By Florence Fabricant
Seafood supplies in northern Japan were devastated by the tsunami that destroyed the region’s fishing fleets and aquaculture farms as well as the ports themselves. The Japanese daily Asahi Shimbun reported on Tuesday that fishermen in the area are living in shelters, transportation to the famous Tsukiji market in Tokyo is not possible, and there is no ice to keep fish fresh.
So far, this grim picture is not causing serious shortages in American sushi bars, but how the situation will evolve remains to be seen.
“It has definitely affected the market,” said Jack Lamb, an owner of Jewel Bako in the East Village, where most of the fish is imported from Japan. But he said that the restaurant had made adjustments and was now buying fish from Kyushu Island in the south, far from the affected area, and was obtaining mackerel and octopus from sources in the United States.
Nobuyoshi Kuraoka, the owner of Nippon, a restaurant in Midtown, wrote by e-mail from Tokyo, where he was on business, that the “striped jack, yellowtail, sniper fish, sea eels and others are coming from Fukuoka on Kyushu Island through Korean airlines.”
Tadashi Ono, the chef and a partner at Matsuri in Chelsea, also said he is buying from Kyushu, as well as from Australian and New York waters. “Today fish comes from all over the world, so we’re O.K.,” he said.
There have been reports that restaurants and hotels in Asia and elsewhere have canceled all shipments of fresh produce from Japan after radiation turned up in products like milk and spinach.
But restaurateurs in New York said they import almost no fresh produce from Japan. They have also said that their customers do not seem worried. At Sushi Yasuda in Midtown, Scott Rosenberg, an owner, said that just a few customers have asked where the fish was from and whether it was safe. As for produce, he said that occasionally the chefs bring in highly specialized seasonal items, but it’s not the season now.
“We have great microgreens and all those things growing here,” said Richie Notar, a partner in the Nobu chain. “We don’t need to buy from Japan.

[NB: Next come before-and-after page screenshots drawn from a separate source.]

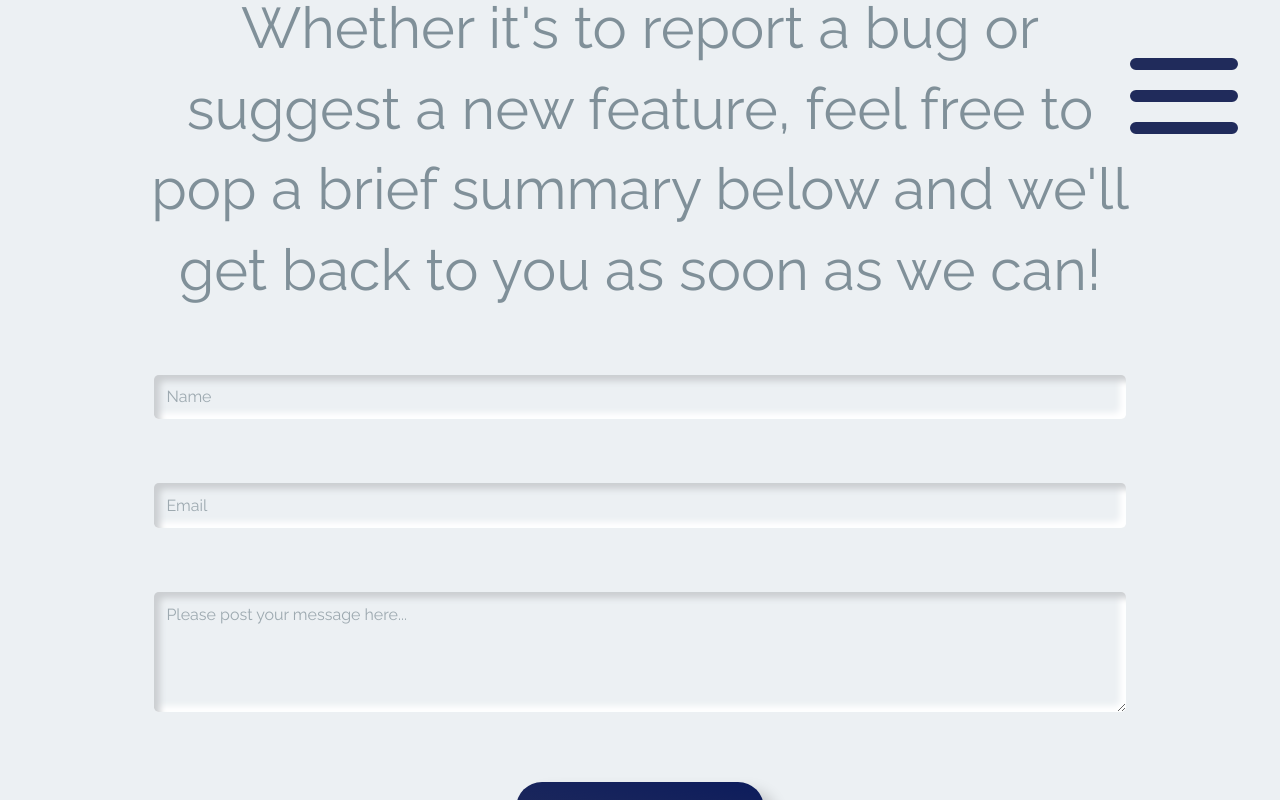
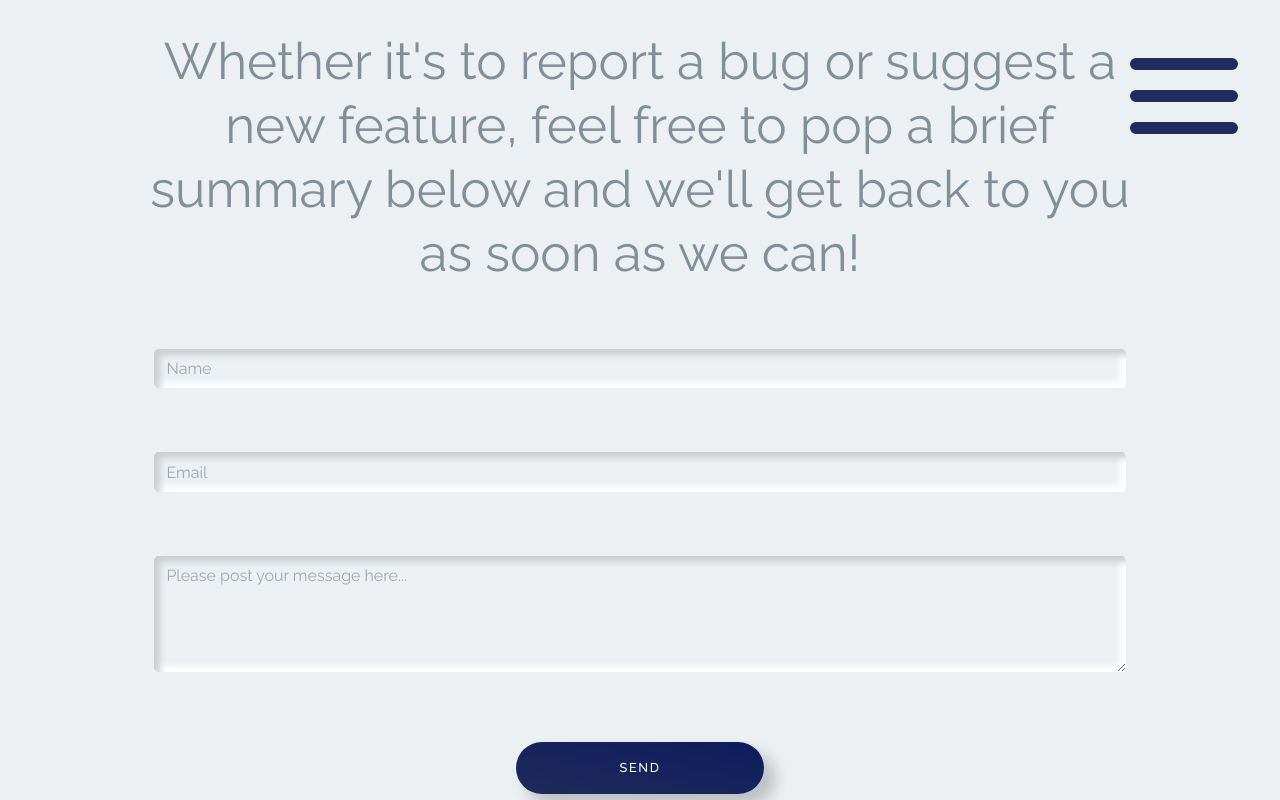
Before and after one commit to loosenthedark/going-for-gold, a React (Create React App) app: page /contact in a window 1280 px wide. Built offline with nearby package versions, Linux system fonts and the light colour scheme; no server answers.

Commit message:
BUG FIX: overflow horizontal scroll issue on landing page

```diff
--- a/src/components/SideNav.js
+++ b/src/components/SideNav.js
@@ -9,32 +9,13 @@ const SideNav = () => {
 
   return (
     <nav className={`flex-centre sidenav ${isSideNavOpen && "show-sidenav"}`}>
-      <div className='sidenav-header'>
-        {/* <img src={logo} alt='Coding Addict logo' className='logo' /> */}
-        {/* <button className='close-btn' onClick={closeSideNav}>
-          <FaTimes />
-        </button> */}
-      </div>
-      {/* <ul className='links'>
-        <li>Link 1</li>
-        <li>Link 2</li>
-        <li>Link 3</li> */}
-      {/* {links.map((link) => {
-          return (
-            <li key={link.id}>
-              <a href={link.url}>
-                {link.icon} {link.text}
-              </a>
-            </li>
-          );
-        })} */}
-      {/* </ul> */}
+      <div className='sidenav-header'></div>
       <ul className='container-buttons-nav flex-centre-a'>
         <li>
           <Link
             to='/'
             className='btn btn-landing bg-blue-olympic'
-            style={{ opacity: 0.5 }}
+            style={{ opacity: 0.4 }}
           >
             Home
           </Link>
@@ -43,7 +24,7 @@ const SideNav = () => {
           <Link
             to='/'
             className='btn btn-landing bg-black'
-            style={{ opacity: 0.5 }}
+            style={{ opacity: 0.4 }}
           >
             Dark Mode
           </Link>
@@ -58,9 +39,9 @@ const SideNav = () => {
                     opacity: 1,
                     fontWeight: 600,
                     boxShadow:
-                      "0.65rem 0.65rem 0.9rem 0.065rem rgba(0, 0, 0, 0.3)",
+                      "0.65rem 0.65rem 0.9rem 0.065rem rgba(32, 43, 91, 0.5)",
                   }
-                : { opacity: 0.5 }
+                : { opacity: 0.4 }
             }
           >
             Medallists
@@ -76,9 +57,9 @@ const SideNav = () => {
                     opacity: 1,
                     fontWeight: 600,
                     boxShadow:
-                      "0.65rem 0.65rem 0.9rem 0.065rem rgba(0, 0, 0, 0.3)",
+                      "0.65rem 0.65rem 0.9rem 0.065rem rgba(32, 43, 91, 0.5)",
                   }
-                : { opacity: 0.5 }
+                : { opacity: 0.4 }
             }
           >
             About
@@ -94,9 +75,9 @@ const SideNav = () => {
                     opacity: 1,
                     fontWeight: 600,
                     boxShadow:
-                      "0.65rem 0.65rem 0.9rem 0.065rem rgba(0, 0, 0, 0.3)",
+                      "0.65rem 0.65rem 0.9rem 0.065rem rgba(32, 43, 91, 0.5)",
                   }
-                : { opacity: 0.5 }
+                : { opacity: 0.4 }
             }
           >
             Contact
--- a/src/index.css
+++ b/src/index.css
@@ -71,6 +71,7 @@ body {
 
 body>* {
     position: relative;
+    overflow-x: hidden;
 }
 
 ul {
@@ -140,8 +141,8 @@ h4 {
 }
 
 h6 {
-    line-height: 1.4;
-    font-size: 4.5vw;
+    line-height: 1.25;
+    font-size: 4vw;
     font-weight: 400;
     color: #809099;
 }
@@ -181,7 +182,7 @@ article {
 }
 
 textarea {
-    padding: 0.8rem;
+    padding: 0.65rem 0.8rem;
     color: #464a4c;
     border-radius: 0.3rem;
     font-size: 1rem;
@@ -1046,8 +1047,8 @@ Contact
 }
 
 .form-contact>.form-logo {
-    width: 30vw;
-    height: 30vw;
+    width: 25vw;
+    height: 25vw;
     background-position: center;
     background-size: cover;
     margin: 0 auto;
@@ -1079,7 +1080,7 @@ textarea,
 }
 
 .form-contact .form-control {
-    padding: 0.8rem;
+    padding: 0.65rem 0.8rem;
     border-radius: 0.3rem;
     font-size: 1rem;
     background-color: #ecf0f3;
```
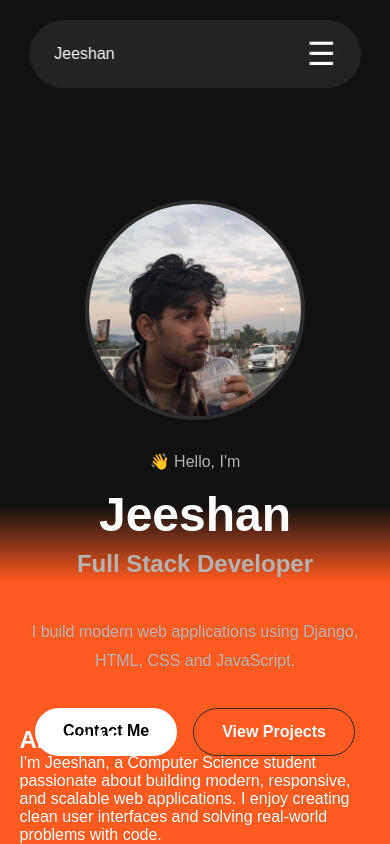
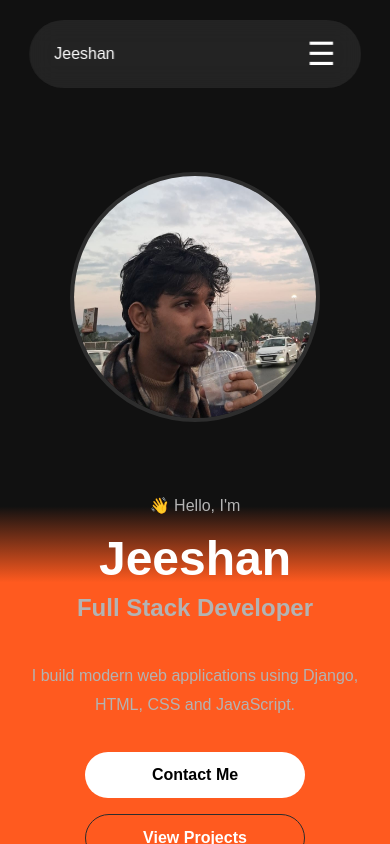
Before and after one commit to Jeehan06/portfolio2ndweek, a Next.js app: page / in a window 390 px wide. Shown: the top 844 px of the page. Built offline with nearby package versions, Linux system fonts and the light colour scheme.

Commit message:
Improve mobile responsive layout

```diff
--- a/styles/style.css
+++ b/styles/style.css
@@ -272,14 +272,19 @@ nav a {
 
         flex-direction: column;
 
+        justify-content: center;
+
         text-align: center;
 
         gap: 2rem;
 
-        min-height: auto;
+        min-height: 100vh;
+
+        padding-top: 2rem;
+
+        padding-bottom: 5rem;
 
     }
-
 
     .hero-text {
 
@@ -287,13 +292,11 @@ nav a {
 
     }
 
-
     .hero h1 {
 
         font-size: 3rem;
 
     }
-
 
     .hero h2 {
 
@@ -301,23 +304,35 @@ nav a {
 
     }
 
-
     .hero-description {
 
         margin-left: auto;
+
         margin-right: auto;
 
     }
 
-
     .hero-buttons {
 
-        justify-content: center;
+        display: flex;
 
-        flex-wrap: wrap;
+        flex-direction: column;
+
+        align-items: center;
+
+        gap: 16px;
+
+        margin-top: 2rem;
 
     }
 
+    .hero-buttons a {
+
+        width: 220px;
+
+        text-align: center;
+
+    }
 
     .hero-image {
 
@@ -325,20 +340,31 @@ nav a {
 
         width: 100%;
 
+        display: flex;
+
+        justify-content: center;
+
     }
-
 
     .hero-image img {
 
-        width: 220px;
+        width: 250px;
 
-        height: 220px;
+        height: 250px;
+
+        object-fit: cover;
+
+    }
+
+    .about {
+
+        margin-top: 0;
+
+        padding-top: 3rem;
 
     }
 
 }
-
-
 /*==================================================
                     SKILLS
 ==================================================*/
```
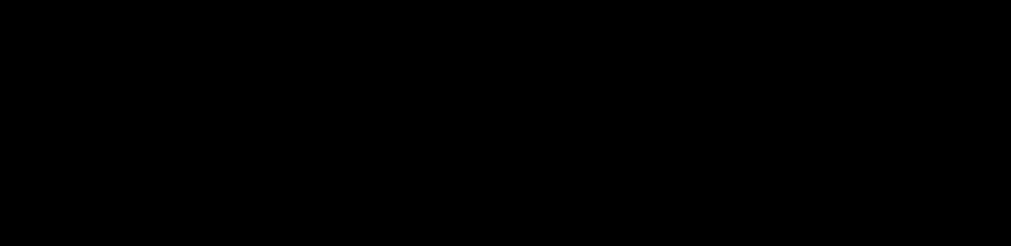
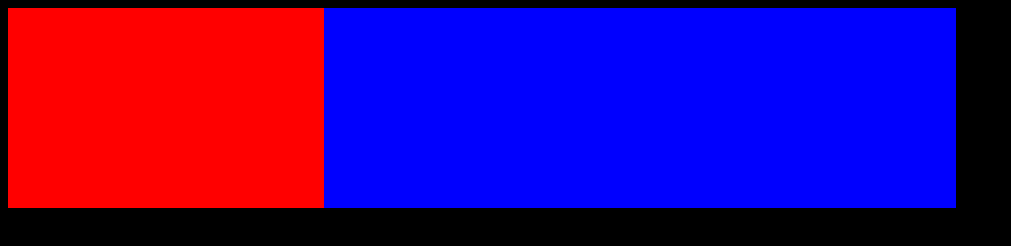
Before and after one commit to martonban/SimpleCV_PortfolioProject, a plain HTML site: page index.html in a window 1280 px wide. Shown: the whole page, without its empty margins (0-1011 px from the left). Drawn offline with Linux system fonts and the light colour scheme.

Commit message:
Update style.css

```diff
--- a/style/style.css
+++ b/style/style.css
@@ -1,9 +1,17 @@
 .personalCard{
+
+    width: 25%;
+    height: 200px;
+    background-color: red;
+    float: left;
+    margin: 0px;
 
 }
 
 .topBox{
-
+    width: 75%;
+    height: 200px;
+    background-color: blue;
 }
 
 .languagesBox{
@@ -27,8 +35,14 @@ body{
     background-color: 	#000000;
     font-family: 'Fira Sans', sans-serif;
     color: #ffffff;
-    width: 100%;
-    height: 100%;
+    max-width: 100%;
+}
+
+
+img{
+    max-width: 100%;
+    height: auto;
+    width: auto\9;
 }
 
 
```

We have California.” But he is keeping an eye on the supply of imported dry goods, including rice, nori and bonito flakes. “We’re starting to develop other sources, like South Korea, for some of these,” he said. “Our wholesalers have warehouses that are stocked, but who knows what the situation will be in six months in terms of availability or even safety from radiation?”
Reika Alexander, the owner of En Japanese Brasserie in the West Village, said: “We must keep buying what we can from Japan. We need to support Japan now.”